[Code change snippets]
==================================================

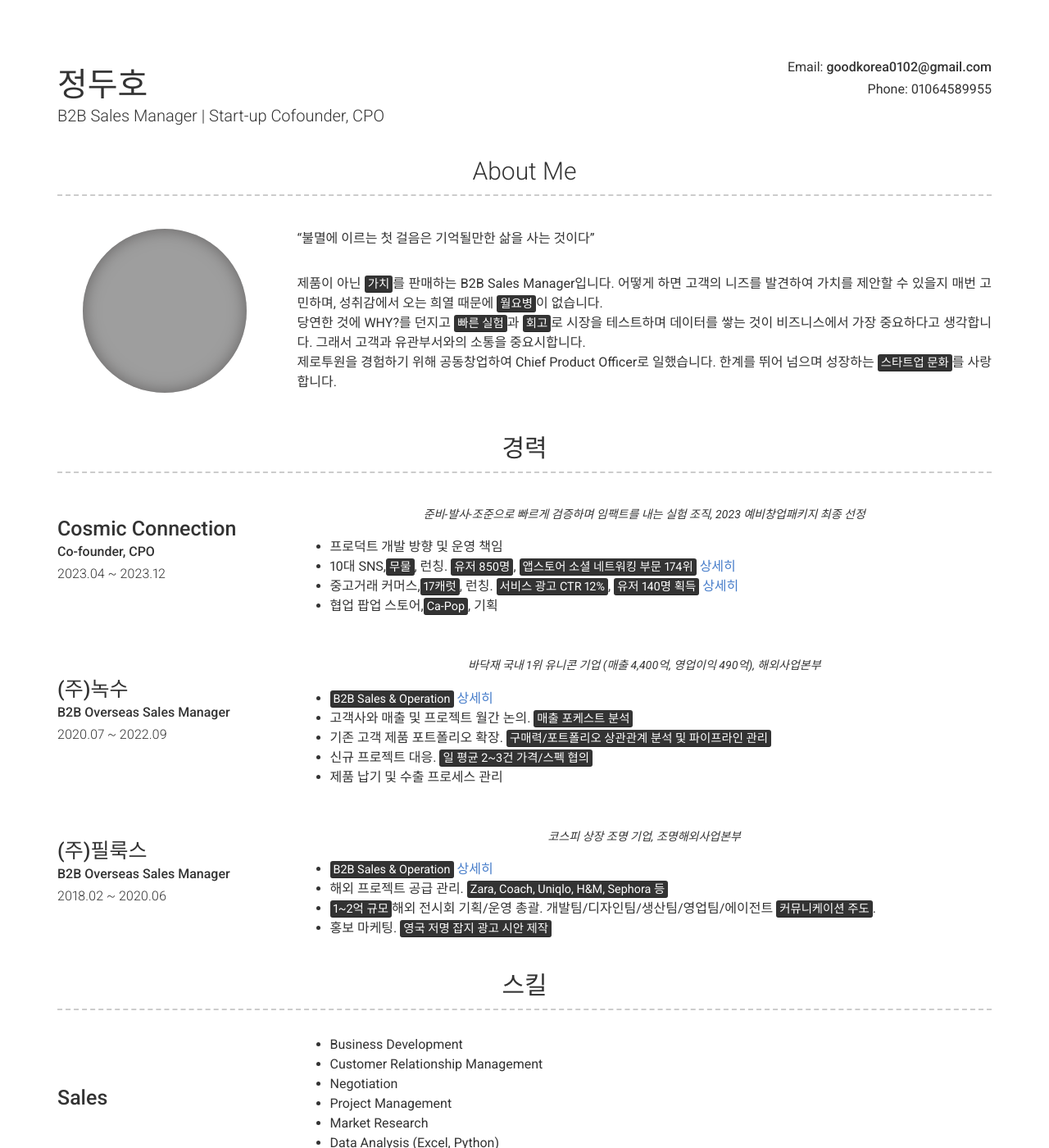
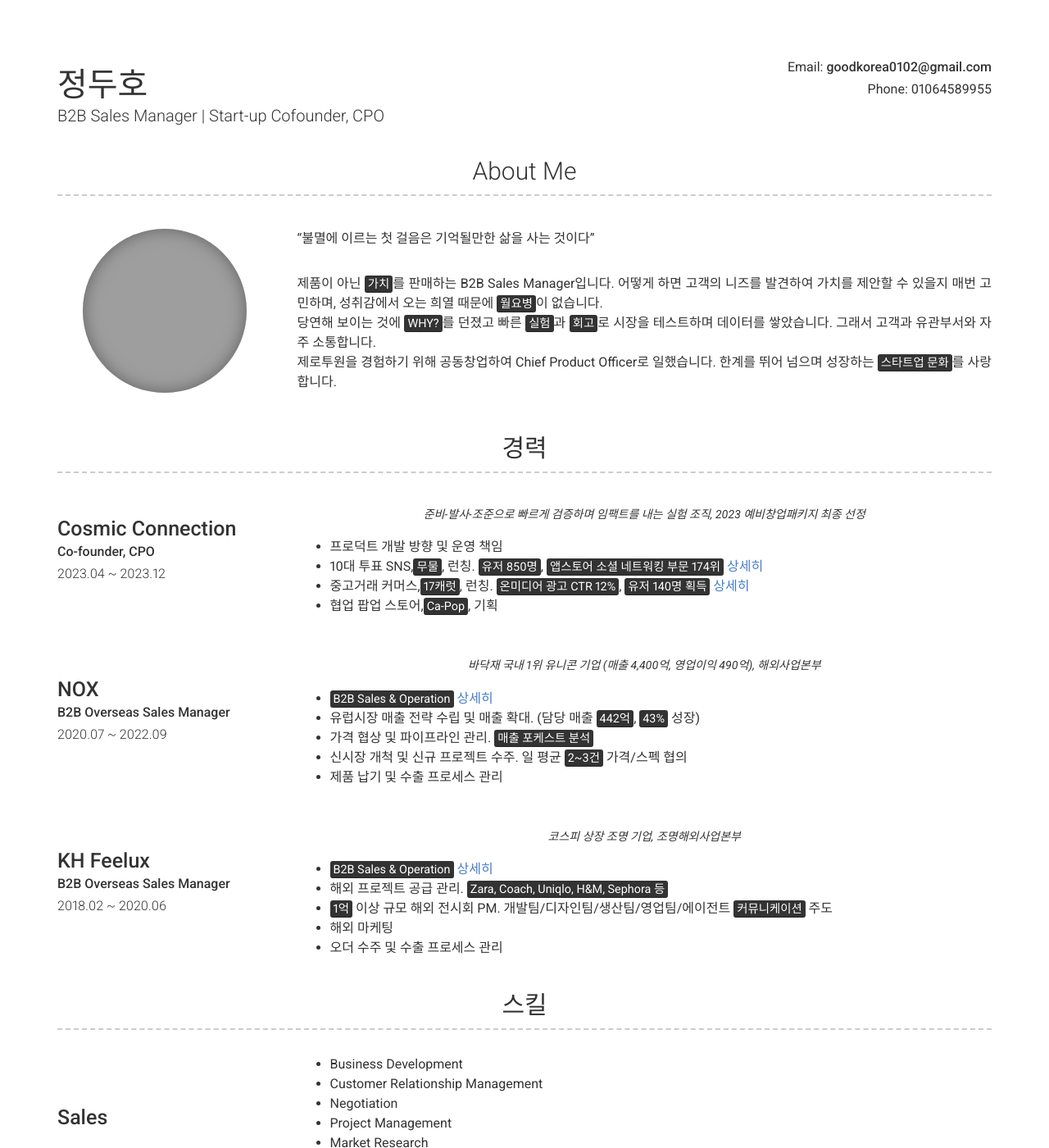
Before and after one commit to ZechariahJung/resume, a Jekyll site: the page built from index.md, in a window 1280 px wide and 1400 px high. Shown: the whole window at 82% size. Built offline with Jekyll 4.4.1, drawn with Linux system fonts in a browser that asks for light colours; nearby versions of some CDN libraries; some of the changed text lies outside the part shown; grey boxes are pictures that could not be loaded.

Commit message:
[원하는 메시지 ex - update config.yml]

```diff
--- a/_config.yml
+++ b/_config.yml
@@ -57,7 +57,7 @@ about_content: |
   "불멸에 이르는 첫 걸음은 기억될만한 삶을 사는 것이다" <br><br>
 
   제품이 아닌 <mark>가치</mark>를 판매하는 B2B Sales Manager입니다. 어떻게 하면 고객의 니즈를 발견하여 가치를 제안할 수 있을지 매번 고민하며, 성취감에서 오는 희열 때문에 <mark>월요병</mark>이 없습니다.
-  <br>당연한 것에 WHY?를 던지고 <mark>빠른 실험</mark>과 <mark>회고</mark>로 시장을 테스트하며 데이터를 쌓는 것이 비즈니스에서 가장 중요하다고 생각합니다. 그래서 고객과 유관부서와의 소통을 중요시합니다.
+  <br>당연해 보이는 것에 <mark>WHY?</mark>를 던졌고 빠른 <mark>실험</mark>과 <mark>회고</mark>로 시장을 테스트하며 데이터를 쌓았습니다. 그래서 고객과 유관부서와 자주 소통합니다.
   <br>제로투원을 경험하기 위해 공동창업하여 Chief Product Officer로 일했습니다. 한계를 뛰어 넘으며 성장하는 <mark>스타트업 문화</mark>를 사랑합니다.
 
 content:
@@ -72,11 +72,11 @@ content:
           준비-발사-조준으로 빠르게 검증하며 임팩트를 내는 실험 조직, 2023 예비창업패키지 최종 선정
         description: |
           - 프로덕트 개발 방향 및 운영 책임
-          - 10대 SNS,<mark>무물</mark>, 런칭. <mark>유저 850명</mark>, <mark>앱스토어 소셜 네트워킹 부문 174위</mark> [상세히](https://zechariahjung.notion.site/10-SNS-1e0ee7b4e7114fa8bd7ba3d61dbf18ff?pvs=4)
-          - 중고거래 커머스,<mark>17캐럿</mark>, 런칭. <mark>서비스 광고 CTR 12%</mark>, <mark>유저 140명 획득</mark> [상세히](https://zechariahjung.notion.site/17-16b69e7cf1574bffb6f9e15b3bbcb539?pvs=4)
+          - 10대 투표 SNS,<mark>무물</mark>, 런칭. <mark>유저 850명</mark>, <mark>앱스토어 소셜 네트워킹 부문 174위</mark> [상세히](https://zechariahjung.notion.site/10-SNS-1e0ee7b4e7114fa8bd7ba3d61dbf18ff?pvs=4)
+          - 중고거래 커머스,<mark>17캐럿</mark>, 런칭. <mark>온미디어 광고 CTR 12%</mark>, <mark>유저 140명 획득</mark> [상세히](https://zechariahjung.notion.site/17-16b69e7cf1574bffb6f9e15b3bbcb539?pvs=4)
           - 협업 팝업 스토어,<mark>Ca-Pop</mark>, 기획
       - layout: left
-        title: (주)녹수
+        title: NOX
         sub_title: B2B Overseas Sales Manager
         caption: 2020.07 ~ 2022.09
         #link: https://www.noxglobal.com/
@@ -84,12 +84,12 @@ content:
           바닥재 국내 1위 유니콘 기업 (매출 4,400억, 영업이익 490억), 해외사업본부
         description: |
           - <mark>B2B Sales & Operation</mark> [상세히](https://zechariahjung.notion.site/NOX-3d1afb1338194dcabd63064e7e4e89b6?pvs=4)
-          - 고객사와 매출 및 프로젝트 월간 논의. <mark>매출 포케스트 분석</mark>
-          - 기존 고객 제품 포트폴리오 확장. <mark>구매력/포트폴리오 상관관계 분석 및 파이프라인 관리</mark>
-          - 신규 프로젝트 대응. <mark>일 평균 2~3건 가격/스펙 협의</mark>
+          - 유럽시장 매출 전략 수립 및 매출 확대. (담당 매출 <mark>442억</mark>, <mark>43%</mark> 성장)
+          - 가격 협상 및 파이프라인 관리. <mark>매출 포케스트 분석</mark>
+          - 신시장 개척 및 신규 프로젝트 수주. 일 평균 <mark>2~3건</mark> 가격/스펙 협의
           - 제품 납기 및 수출 프로세스 관리
       - layout: left
-        title: (주)필룩스
+        title: KH Feelux
         sub_title: B2B Overseas Sales Manager
         caption: 2018.02 ~ 2020.06
         #link: http://www.feelux.com/korea/
@@ -98,8 +98,9 @@ content:
         description: |
           - <mark>B2B Sales & Operation</mark> [상세히](https://zechariahjung.notion.site/KH-Feelux-c19fe6b81f834824a4dd895fc97df42c?pvs=4)
           - 해외 프로젝트 공급 관리. <mark>Zara, Coach, Uniqlo, H&M, Sephora 등</mark>
-          - <mark>1~2억 규모</mark>해외 전시회 기획/운영 총괄. 개발팀/디자인팀/생산팀/영업팀/에이전트 <mark>커뮤니케이션 주도</mark>.
-          - 홍보 마케팅. <mark>영국 저명 잡지 광고 시안 제작</mark>
+          - <mark>1억</mark> 이상 규모 해외 전시회 PM. 개발팀/디자인팀/생산팀/영업팀/에이전트 <mark>커뮤니케이션</mark> 주도
+          - 해외 마케팅
+          - 오더 수주 및 수출 프로세스 관리
   - title: 스킬
     layout: list
     content:
@@ -155,7 +156,7 @@ content:
         link: https://www.notion.so/zechariahjung/NOX-3d1afb1338194dcabd63064e7e4e89b6?pvs=4#5bc6956c7e31471db2dfb98ef8b4a379
         link_text: 상세보기
         quote: >
-          유럽 거래처 6개를 담당하여 가격 및 스펙을 협의하고, 판매 데이터를 분석하여 매출을 빠르게 성장시켰습니다.
+          유럽 거래처 6개를 담당하여, 가격과 스펙을 협의하고 판매 데이터를 분석하여 매출을 빠르게 성장시켰습니다.
         description: |
           - 매출 전략 수립 (매출 442억, 43% 성장)
           - 가격 협상
@@ -163,7 +164,7 @@ content:
           - 신규 고객 발굴
       - layout: left
         border: weak
-        title: 신흥시장 PB 신규 영업
+        title: 신흥시장 PB상품<br>신규 영업
         link: https://www.notion.so/zechariahjung/NOX-3d1afb1338194dcabd63064e7e4e89b6?pvs=4#54f9467eb0aa496fa1943e2eb03f19ec
         link_text: 상세보기
         quote: >
@@ -171,6 +172,7 @@ content:
         description: |
           - 신규 프로젝트 진행
           - 포트폴리오 확장
+          - 프리미엄 바닥재 라인 PO
           - 해외 마케팅
           - 클레임 대응
       - layout: left
@@ -192,7 +194,7 @@ content:
         link: https://www.notion.so/zechariahjung/KH-Feelux-c19fe6b81f834824a4dd895fc97df42c?pvs=4#be157916d85e41139b7dc5d0016ae0f9
         link_text: 상세보기
         quote: >
-          1억 이상 규모의 해외 조명 전시회 Project Manager를 다수 맡아 부스를 기획하고 운영 총괄을 하였습니다.
+          1억 이상 규모의 해외 조명 전시회 PM을 다수 맡아 부스를 기획하고 운영 총괄을 하였습니다.
         description: |
           - 전시회TF팀 커뮤니케이션 주도
           - 부스 디자인 시안 작업
@@ -237,26 +239,26 @@ content:
         title: IT 스타트업 스테이션
         caption: 2022.09 ~ 2022.12
         quote: >
-          멋쟁이사자처럼, 12주(420시간) 오프라인 창업 교육 과정
+          (멋쟁이사자처럼) 12주(420시간) 오프라인 창업 교육
         description: |
-          - 기초개발교육, 아이디어/팀빌딩, MVP제작, 유저테스트, 미래에셋 VC 멘토링, 데모데이
+          - 코딩교육, 아이디어/팀빌딩, MVP제작, 유저 테스트, 미래에셋 VC 멘토링, 데모데이
           - 본 과정 <mark>팀장</mark> 역임, 부동산 역매칭 서비스 런칭
       - layout: left
         title: 데이터 분석 종합반
         caption: 2023.09 ~ 2023.10
         quote: >
-          팀 스파르타, 5주 온라인 교육 과정
+          (팀 스파르타) 5주 온라인 교육
         description: |
-          - 파이썬 활용 데이터 기초 분석
+          - 엑셀/파이썬 활용 데이터 분석
       - layout: left
         title: 해외 비즈니스 영어 건설 프로젝트 매니저먼트
         caption: 2017.03 ~ 2017.05
         quote: >
-          건설산업교육원, 10주(350시간) 오프라인 교육 과정
+          (건설산업교육원) 10주(350시간) 오프라인 비즈니스 영어 교육
         description: |
           - Business English, Documentation Writing and Presentation, Project Management, Project Risk and Site Survey
           - 본 과정 <mark>우수상</mark>
-  - title: 대외활동/인턴
+  - title: 경험
     layout: list
     content:
       - layout: left
@@ -292,7 +294,7 @@ content:
           - 카자흐스탄 10개월 해외 봉사활동
           - 민간외교, 문화교류, 사회봉사
       - layout: left
-        title: 한국외대 러시아연구소  연구원
+        title: 한국외대 러시아연구소<br>연구원
         caption: 2015.12~ 2016.08
         description: |
           - 러시아어 토론대회 총진행 (주한러시아대사관 공동주관)
@@ -314,24 +316,23 @@ content:
     content: |
       **도전**
       - "철이 철을 날카롭게 한다." 난제를 맞닥뜨려야 비로서 한계를 넘을 수 있기 때문에 안주하는 것을 항상 거부합니다.
-      - 그래서 어려운 일을 도맡으며 열정이 넘칩니다.
+      - 그래서 쉬운 길보다는 어려운 길을 선택하고 열정이 넘칩니다.
 
-      **배움**
+      **지적 호기심**
       - 아웃풋은 인풋량에 따라 결정되며, 창의성은 연관없어 보이는 것들을 결합할 때 생깁니다. 그래서 다양한 분야에 관심을 갖고, 질문하고, 배우고, 수집합니다.
-      - 무엇이든 읽는 것을 좋아해 올해 90권을 완독했습니다. [2023년 독서리스트](https://zechariahjung.notion.site/zechariahjung/2023-7de9ac7bcf484fe0ac9281494cd16d29)
+      - 무엇이든 읽는 것을 좋아해 올해 94권을 완독했습니다. [2023년 독서리스트](https://zechariahjung.notion.site/zechariahjung/2023-7de9ac7bcf484fe0ac9281494cd16d29)
 
       **집요**
       - 업무에 있어서 설득하든지 설득당하든지 명확하게 정하는 것을 선호합니다. 그래서 치열하게 논의하고 그 과정에서 성장합니다.
       - 매너리즘을 경계하며 사소한 것도 쉽게 넘어가지 않습니다.
 
-      **실험**
+      **실험 정신**
       - 무엇이든 실험하고 데이터를 쌓는 실험 정신이 있습니다.
       - 개인적으로는 시간/에너지 관리법을 위해 다양한 테스트를 하고, 업무에서도 가설 테스트를 합니다.
-      - 실험이 실패할 경우도 많지만, 실패를 바탕으로 더 좋은 가설을 세우려고 합니다.
+      - 실험이 실패할 경우도 많지만, 실패를 바탕으로 더 좋은 가설을 세우고 실헙합니다.
 
-      **운동**
+      **자기 통제력**
       - 몸이 힘들면 상황과 쉽게 타협하기 때문에 풋살, 수영, 웨이트 등 체력관리를 열심히 합니다.
-      - 그리고 자기 통제력이 높습니다.
 
 # Footer
 footer_show_references: true
```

==================================================

Every line above holding the string "커뮤니케이션" should be listed.

__ANSWER TO THE EXERCISE__.
-          - <mark>1~2억 규모</mark>해외 전시회 기획/운영 총괄. 개발팀/디자인팀/생산팀/영업팀/에이전트 <mark>커뮤니케이션 주도</mark>.
+          - <mark>1억</mark> 이상 규모 해외 전시회 PM. 개발팀/디자인팀/생산팀/영업팀/에이전트 <mark>커뮤니케이션</mark> 주도
           - 전시회TF팀 커뮤니케이션 주도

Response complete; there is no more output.